── Data records ──
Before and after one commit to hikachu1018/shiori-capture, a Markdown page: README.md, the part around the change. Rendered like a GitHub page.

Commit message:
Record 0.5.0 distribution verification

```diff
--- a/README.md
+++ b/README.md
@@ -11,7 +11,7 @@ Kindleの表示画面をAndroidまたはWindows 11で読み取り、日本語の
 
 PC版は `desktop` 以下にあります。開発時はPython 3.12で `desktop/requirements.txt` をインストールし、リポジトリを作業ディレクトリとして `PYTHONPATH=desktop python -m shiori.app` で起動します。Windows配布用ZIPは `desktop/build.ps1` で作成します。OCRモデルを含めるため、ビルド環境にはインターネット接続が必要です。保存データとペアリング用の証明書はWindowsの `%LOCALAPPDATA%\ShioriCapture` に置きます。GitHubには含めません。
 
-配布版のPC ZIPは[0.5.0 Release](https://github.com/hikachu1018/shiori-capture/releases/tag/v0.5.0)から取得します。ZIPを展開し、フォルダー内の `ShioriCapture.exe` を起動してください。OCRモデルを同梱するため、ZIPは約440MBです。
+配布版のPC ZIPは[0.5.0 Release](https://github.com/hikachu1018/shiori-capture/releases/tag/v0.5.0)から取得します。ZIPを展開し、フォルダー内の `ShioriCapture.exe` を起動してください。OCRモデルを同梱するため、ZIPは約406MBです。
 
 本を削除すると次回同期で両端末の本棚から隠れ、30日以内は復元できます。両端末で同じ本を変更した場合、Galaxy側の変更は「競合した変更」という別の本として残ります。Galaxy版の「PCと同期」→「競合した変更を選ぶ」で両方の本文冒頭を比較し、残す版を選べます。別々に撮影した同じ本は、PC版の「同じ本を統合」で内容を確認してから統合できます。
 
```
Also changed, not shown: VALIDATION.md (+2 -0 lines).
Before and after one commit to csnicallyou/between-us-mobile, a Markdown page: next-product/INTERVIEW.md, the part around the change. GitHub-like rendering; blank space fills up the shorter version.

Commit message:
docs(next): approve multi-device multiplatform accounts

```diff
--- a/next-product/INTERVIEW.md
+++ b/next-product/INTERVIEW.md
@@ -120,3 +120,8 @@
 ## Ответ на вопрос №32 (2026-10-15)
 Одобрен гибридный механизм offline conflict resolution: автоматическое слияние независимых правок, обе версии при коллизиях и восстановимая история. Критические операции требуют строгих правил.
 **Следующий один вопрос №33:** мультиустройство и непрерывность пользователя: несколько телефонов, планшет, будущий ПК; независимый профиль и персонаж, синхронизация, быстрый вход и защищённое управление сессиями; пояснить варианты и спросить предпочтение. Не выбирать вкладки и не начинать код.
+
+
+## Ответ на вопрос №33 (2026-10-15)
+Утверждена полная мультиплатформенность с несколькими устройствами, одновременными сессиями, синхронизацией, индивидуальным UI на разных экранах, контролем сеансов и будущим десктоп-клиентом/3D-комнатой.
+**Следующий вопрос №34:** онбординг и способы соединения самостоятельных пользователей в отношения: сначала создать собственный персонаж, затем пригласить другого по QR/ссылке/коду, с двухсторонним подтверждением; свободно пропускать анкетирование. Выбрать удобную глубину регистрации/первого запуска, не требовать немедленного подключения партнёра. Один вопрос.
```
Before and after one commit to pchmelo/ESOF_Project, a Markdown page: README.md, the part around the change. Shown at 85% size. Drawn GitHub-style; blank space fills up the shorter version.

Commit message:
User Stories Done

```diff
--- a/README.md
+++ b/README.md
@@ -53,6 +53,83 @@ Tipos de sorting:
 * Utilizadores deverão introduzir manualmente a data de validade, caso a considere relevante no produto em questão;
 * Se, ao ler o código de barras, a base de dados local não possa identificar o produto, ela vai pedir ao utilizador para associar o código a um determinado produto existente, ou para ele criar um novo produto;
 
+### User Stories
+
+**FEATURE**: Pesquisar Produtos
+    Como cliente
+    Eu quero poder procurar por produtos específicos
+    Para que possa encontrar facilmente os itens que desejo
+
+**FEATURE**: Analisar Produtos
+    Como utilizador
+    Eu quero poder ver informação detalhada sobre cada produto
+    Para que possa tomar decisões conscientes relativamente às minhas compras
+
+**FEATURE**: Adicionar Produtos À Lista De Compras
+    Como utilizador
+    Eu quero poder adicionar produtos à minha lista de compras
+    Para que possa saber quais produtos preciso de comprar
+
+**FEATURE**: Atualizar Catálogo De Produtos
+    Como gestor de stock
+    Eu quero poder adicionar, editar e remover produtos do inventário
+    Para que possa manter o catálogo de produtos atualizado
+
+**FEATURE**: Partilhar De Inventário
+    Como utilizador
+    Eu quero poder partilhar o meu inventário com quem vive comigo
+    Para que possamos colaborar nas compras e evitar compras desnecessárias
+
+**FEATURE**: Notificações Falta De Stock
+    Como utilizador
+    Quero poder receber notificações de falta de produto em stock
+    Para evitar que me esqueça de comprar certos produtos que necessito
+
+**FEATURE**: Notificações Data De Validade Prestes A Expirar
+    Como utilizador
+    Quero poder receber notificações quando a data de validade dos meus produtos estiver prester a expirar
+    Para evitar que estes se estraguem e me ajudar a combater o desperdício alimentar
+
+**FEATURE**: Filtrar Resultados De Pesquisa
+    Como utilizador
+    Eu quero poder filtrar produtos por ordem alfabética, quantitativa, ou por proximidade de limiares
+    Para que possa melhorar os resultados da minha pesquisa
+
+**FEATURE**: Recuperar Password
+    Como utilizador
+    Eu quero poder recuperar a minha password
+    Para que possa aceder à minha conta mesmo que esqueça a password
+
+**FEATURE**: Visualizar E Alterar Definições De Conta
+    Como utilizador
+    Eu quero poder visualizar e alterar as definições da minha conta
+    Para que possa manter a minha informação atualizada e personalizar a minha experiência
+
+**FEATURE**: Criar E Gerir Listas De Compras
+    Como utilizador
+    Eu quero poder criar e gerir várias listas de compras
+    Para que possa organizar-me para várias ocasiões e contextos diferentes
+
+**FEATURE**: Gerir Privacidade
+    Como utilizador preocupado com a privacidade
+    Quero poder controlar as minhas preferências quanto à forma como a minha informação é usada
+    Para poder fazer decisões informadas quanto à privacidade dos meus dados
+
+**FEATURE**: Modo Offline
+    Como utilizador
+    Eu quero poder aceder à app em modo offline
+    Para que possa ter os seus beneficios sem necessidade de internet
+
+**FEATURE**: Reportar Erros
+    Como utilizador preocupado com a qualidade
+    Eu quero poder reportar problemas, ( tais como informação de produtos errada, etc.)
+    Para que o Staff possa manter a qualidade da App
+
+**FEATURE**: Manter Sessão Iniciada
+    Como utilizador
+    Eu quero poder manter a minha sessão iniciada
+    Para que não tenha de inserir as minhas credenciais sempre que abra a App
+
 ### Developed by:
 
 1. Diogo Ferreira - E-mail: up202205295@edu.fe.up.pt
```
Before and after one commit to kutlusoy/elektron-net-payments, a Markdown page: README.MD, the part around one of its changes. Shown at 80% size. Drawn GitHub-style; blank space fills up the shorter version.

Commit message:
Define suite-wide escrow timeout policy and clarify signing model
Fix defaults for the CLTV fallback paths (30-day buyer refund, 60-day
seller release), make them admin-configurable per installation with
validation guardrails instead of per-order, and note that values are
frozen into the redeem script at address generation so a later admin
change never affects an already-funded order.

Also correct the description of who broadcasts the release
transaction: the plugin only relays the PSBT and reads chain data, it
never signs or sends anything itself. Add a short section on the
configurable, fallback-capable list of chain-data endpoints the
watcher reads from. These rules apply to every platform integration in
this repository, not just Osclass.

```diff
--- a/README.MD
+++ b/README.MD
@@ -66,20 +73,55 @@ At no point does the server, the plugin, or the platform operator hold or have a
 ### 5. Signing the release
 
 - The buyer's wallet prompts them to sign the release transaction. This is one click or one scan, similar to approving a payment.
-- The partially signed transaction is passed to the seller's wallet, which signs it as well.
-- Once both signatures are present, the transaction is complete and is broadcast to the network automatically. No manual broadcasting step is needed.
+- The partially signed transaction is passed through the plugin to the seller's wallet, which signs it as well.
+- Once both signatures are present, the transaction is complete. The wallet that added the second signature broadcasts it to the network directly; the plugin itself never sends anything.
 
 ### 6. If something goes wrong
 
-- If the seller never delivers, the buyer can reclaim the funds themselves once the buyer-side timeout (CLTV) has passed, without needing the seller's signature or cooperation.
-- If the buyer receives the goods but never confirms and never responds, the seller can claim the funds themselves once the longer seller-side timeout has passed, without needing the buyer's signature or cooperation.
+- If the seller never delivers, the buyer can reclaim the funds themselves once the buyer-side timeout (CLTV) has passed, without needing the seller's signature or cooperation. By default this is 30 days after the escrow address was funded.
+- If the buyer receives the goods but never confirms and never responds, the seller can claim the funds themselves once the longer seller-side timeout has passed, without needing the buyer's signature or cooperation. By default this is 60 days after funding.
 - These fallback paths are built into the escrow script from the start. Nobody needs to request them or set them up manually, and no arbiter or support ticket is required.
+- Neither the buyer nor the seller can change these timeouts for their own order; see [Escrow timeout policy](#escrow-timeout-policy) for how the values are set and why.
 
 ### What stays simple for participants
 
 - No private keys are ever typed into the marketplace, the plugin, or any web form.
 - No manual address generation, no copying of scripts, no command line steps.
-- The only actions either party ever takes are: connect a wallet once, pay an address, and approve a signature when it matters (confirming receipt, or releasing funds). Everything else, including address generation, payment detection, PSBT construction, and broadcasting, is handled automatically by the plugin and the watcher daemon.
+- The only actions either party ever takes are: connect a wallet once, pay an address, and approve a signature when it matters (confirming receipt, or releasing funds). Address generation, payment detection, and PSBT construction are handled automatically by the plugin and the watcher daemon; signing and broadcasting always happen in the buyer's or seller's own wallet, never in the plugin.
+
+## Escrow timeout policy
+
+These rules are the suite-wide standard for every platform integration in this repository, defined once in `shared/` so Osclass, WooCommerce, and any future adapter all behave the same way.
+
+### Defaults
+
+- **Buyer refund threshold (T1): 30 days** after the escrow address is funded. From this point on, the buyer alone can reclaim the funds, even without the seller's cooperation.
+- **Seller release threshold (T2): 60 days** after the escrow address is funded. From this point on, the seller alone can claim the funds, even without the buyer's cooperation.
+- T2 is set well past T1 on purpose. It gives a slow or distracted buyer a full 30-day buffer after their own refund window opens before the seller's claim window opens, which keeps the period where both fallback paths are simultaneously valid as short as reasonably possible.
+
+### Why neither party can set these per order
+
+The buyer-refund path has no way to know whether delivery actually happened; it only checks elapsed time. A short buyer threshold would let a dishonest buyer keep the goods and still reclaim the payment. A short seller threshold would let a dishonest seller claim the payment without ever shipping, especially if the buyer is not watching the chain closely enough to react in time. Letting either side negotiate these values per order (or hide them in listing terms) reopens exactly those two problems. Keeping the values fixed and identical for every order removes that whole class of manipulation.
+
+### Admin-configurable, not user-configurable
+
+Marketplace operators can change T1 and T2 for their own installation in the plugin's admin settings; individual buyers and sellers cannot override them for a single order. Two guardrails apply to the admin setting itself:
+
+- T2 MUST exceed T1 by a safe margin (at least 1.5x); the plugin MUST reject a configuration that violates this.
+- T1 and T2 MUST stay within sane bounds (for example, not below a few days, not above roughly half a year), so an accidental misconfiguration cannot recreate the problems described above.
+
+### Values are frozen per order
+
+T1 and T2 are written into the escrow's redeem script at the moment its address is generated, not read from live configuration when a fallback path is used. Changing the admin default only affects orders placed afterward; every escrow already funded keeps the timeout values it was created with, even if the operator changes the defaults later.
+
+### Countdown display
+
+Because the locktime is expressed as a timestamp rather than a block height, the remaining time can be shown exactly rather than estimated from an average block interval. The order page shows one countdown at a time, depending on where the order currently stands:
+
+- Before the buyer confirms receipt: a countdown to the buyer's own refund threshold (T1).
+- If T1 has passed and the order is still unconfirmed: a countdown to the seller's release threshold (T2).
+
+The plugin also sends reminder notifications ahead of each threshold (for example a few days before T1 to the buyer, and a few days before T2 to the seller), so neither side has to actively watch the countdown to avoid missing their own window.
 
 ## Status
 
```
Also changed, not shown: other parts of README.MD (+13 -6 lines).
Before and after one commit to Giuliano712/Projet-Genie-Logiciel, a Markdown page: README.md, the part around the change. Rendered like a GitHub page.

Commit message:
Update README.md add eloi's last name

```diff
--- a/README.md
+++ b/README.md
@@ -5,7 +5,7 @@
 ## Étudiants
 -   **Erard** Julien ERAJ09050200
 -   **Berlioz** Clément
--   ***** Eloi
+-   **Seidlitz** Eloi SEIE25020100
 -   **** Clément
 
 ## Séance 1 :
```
───
Give the lines from the one containing "Update README.md add eloi's last name" through the end of the entries again, exactly as written and with no other lines.

• Solution below:
Update README.md add eloi's last name

```diff
--- a/README.md
+++ b/README.md
@@ -5,7 +5,7 @@
 ## Étudiants
 -   **Erard** Julien ERAJ09050200
 -   **Berlioz** Clément
--   ***** Eloi
+-   **Seidlitz** Eloi SEIE25020100
 -   **** Clément
 
 ## Séance 1 :
```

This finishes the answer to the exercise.